◆ **Data section**

+-------+

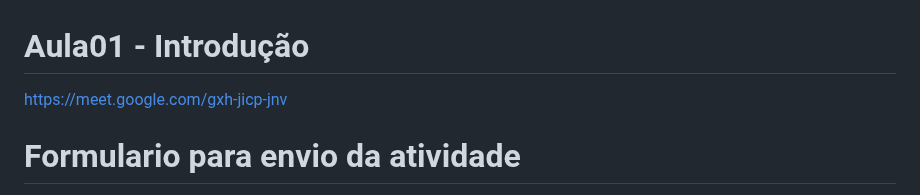
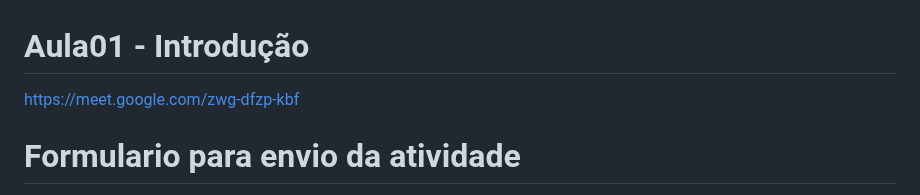
Before and after one commit to robsonbsouzaa/2025, a Markdown page: Power BI/aula01/README.md, the part around the change. Rendered like a GitHub page.

```diff
--- a/Power BI/aula01/README.md
+++ b/Power BI/aula01/README.md
@@ -1,6 +1,6 @@
 # Aula01 - Introdução
 
-https://meet.google.com/gxh-jicp-jnv
+https://meet.google.com/zwg-dfzp-kbf
 
 # Formulario para envio da atividade
 
```
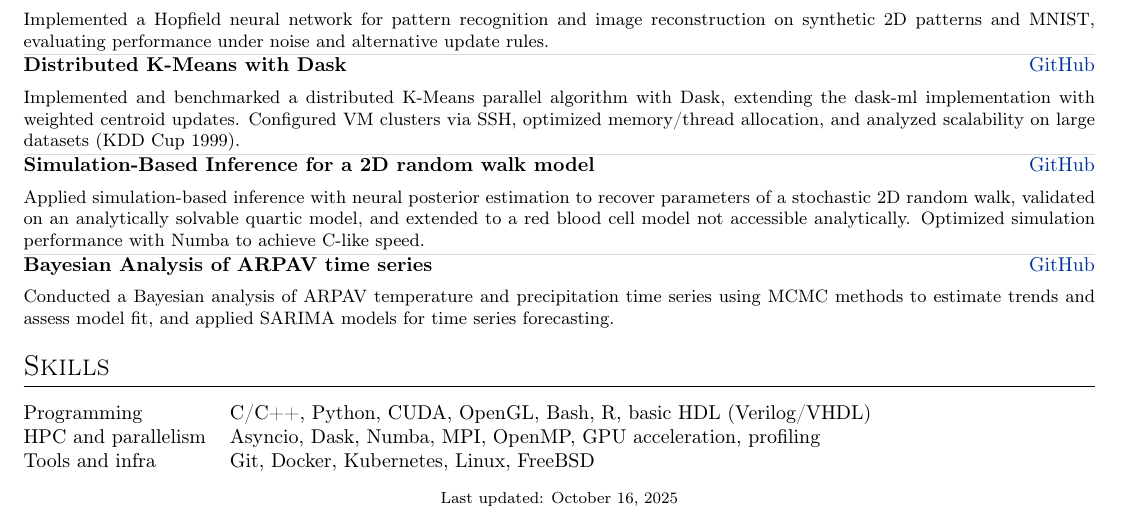
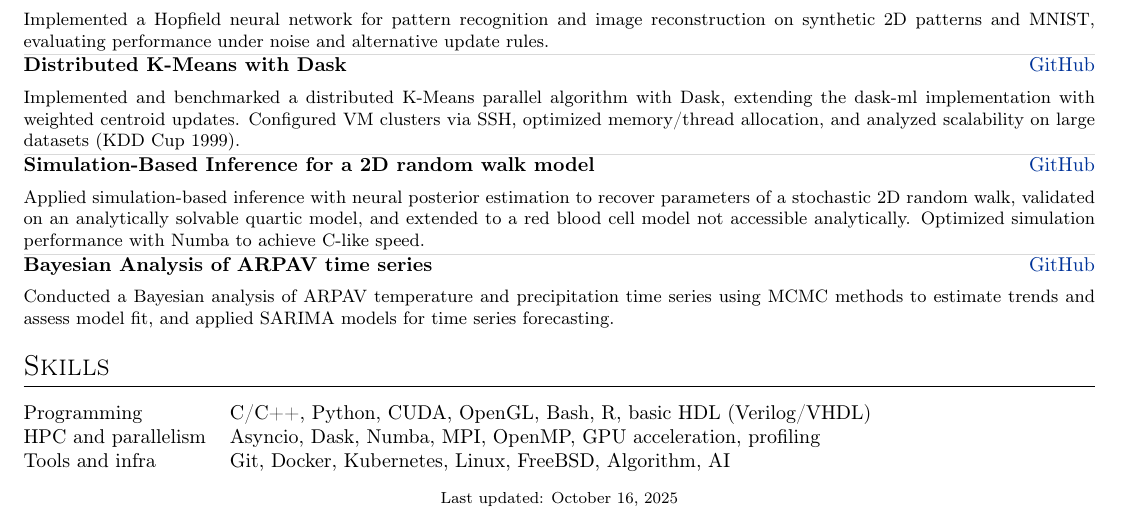
Before and after one commit to tusca99/autoCV, a LaTeX CV (cv.tex): part of the page, cut so that both start at the same text. Compiled offline with pdfLaTeX.

Commit message:
Add 'Algorithm' and 'AI' to skills section

```diff
--- a/cv.tex
+++ b/cv.tex
@@ -122,7 +122,7 @@
 \begin{tabularx}{\linewidth}{@{}l X@{}}
 Programming &  \normalsize{C/C++, Python, CUDA, OpenGL, Bash, R, basic HDL (Verilog/VHDL)}\\
 HPC and parallelism  &  \normalsize{Asyncio, Dask, Numba, MPI, OpenMP, GPU acceleration, profiling}\\
-Tools and infra &  \normalsize{Git, Docker, Kubernetes, Linux, FreeBSD}\\
+Tools and infra &  \normalsize{Git, Docker, Kubernetes, Linux, FreeBSD, Algorithm, AI}\\
 \end{tabularx}
 
 \vfill
```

+-------+

◆ **Directions for this task**
Please retype the listing exactly, leaving out any images.

◆ **Exercise output**
Before and after one commit to robsonbsouzaa/2025, a Markdown page: Power BI/aula01/README.md, the part around the change. Rendered like a GitHub page.

```diff
--- a/Power BI/aula01/README.md
+++ b/Power BI/aula01/README.md
@@ -1,6 +1,6 @@
 # Aula01 - Introdução
 
-https://meet.google.com/gxh-jicp-jnv
+https://meet.google.com/zwg-dfzp-kbf
 
 # Formulario para envio da atividade
 
```
Before and after one commit to tusca99/autoCV, a LaTeX CV (cv.tex): part of the page, cut so that both start at the same text. Compiled offline with pdfLaTeX.

Commit message:
Add 'Algorithm' and 'AI' to skills section

```diff
--- a/cv.tex
+++ b/cv.tex
@@ -122,7 +122,7 @@
 \begin{tabularx}{\linewidth}{@{}l X@{}}
 Programming &  \normalsize{C/C++, Python, CUDA, OpenGL, Bash, R, basic HDL (Verilog/VHDL)}\\
 HPC and parallelism  &  \normalsize{Asyncio, Dask, Numba, MPI, OpenMP, GPU acceleration, profiling}\\
-Tools and infra &  \normalsize{Git, Docker, Kubernetes, Linux, FreeBSD}\\
+Tools and infra &  \normalsize{Git, Docker, Kubernetes, Linux, FreeBSD, Algorithm, AI}\\
 \end{tabularx}
 
 \vfill
```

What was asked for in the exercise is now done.